_Your task_
Scanning the listing below, tally every line where the string "node" shows up, then state the count alone.

_Dataset entries_
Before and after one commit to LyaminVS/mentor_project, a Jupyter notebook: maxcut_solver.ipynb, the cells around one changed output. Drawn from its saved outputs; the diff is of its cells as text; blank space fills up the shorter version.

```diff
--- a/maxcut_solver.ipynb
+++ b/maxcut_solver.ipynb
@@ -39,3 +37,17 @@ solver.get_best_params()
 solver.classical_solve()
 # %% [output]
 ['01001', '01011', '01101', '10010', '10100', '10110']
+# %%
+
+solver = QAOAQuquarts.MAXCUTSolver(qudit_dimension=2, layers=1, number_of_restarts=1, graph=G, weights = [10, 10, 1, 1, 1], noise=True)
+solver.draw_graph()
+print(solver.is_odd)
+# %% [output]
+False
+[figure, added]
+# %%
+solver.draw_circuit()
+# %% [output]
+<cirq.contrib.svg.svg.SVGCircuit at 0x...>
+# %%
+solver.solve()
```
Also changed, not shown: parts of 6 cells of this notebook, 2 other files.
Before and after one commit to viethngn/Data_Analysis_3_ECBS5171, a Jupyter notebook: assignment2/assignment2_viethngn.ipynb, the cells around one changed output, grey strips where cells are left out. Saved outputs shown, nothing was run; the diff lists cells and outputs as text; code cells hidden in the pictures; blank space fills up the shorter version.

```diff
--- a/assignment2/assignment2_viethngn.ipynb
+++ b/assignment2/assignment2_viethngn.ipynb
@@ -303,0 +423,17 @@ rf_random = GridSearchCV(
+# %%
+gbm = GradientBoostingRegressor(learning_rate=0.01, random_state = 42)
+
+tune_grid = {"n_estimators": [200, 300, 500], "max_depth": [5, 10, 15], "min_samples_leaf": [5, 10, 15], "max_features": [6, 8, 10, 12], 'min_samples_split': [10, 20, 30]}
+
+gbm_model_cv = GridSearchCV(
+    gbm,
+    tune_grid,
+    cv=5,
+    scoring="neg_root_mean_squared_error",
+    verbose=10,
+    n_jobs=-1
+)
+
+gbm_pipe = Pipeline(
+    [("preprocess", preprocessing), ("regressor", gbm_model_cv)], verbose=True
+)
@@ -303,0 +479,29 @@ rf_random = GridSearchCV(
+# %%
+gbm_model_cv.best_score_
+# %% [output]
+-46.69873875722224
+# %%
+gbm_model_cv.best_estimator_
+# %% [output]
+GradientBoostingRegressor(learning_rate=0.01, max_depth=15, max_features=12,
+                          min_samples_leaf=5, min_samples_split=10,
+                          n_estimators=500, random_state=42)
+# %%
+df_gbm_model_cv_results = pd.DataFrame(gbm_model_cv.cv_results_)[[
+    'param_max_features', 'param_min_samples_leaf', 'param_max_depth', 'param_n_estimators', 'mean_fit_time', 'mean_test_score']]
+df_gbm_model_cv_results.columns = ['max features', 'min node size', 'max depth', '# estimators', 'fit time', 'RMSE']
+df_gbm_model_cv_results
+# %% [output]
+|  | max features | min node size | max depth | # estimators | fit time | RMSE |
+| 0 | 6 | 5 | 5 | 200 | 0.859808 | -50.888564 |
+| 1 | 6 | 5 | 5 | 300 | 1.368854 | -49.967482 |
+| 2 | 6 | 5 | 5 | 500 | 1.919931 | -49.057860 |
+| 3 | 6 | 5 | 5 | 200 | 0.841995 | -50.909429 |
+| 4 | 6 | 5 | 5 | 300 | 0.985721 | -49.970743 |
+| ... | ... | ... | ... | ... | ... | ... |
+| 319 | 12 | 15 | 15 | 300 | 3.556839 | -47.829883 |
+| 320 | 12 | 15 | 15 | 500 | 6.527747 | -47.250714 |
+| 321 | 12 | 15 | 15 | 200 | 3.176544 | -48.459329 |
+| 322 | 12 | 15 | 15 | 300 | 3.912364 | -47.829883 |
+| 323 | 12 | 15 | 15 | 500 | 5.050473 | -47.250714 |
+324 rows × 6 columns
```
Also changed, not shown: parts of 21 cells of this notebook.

_Answer to this task_
2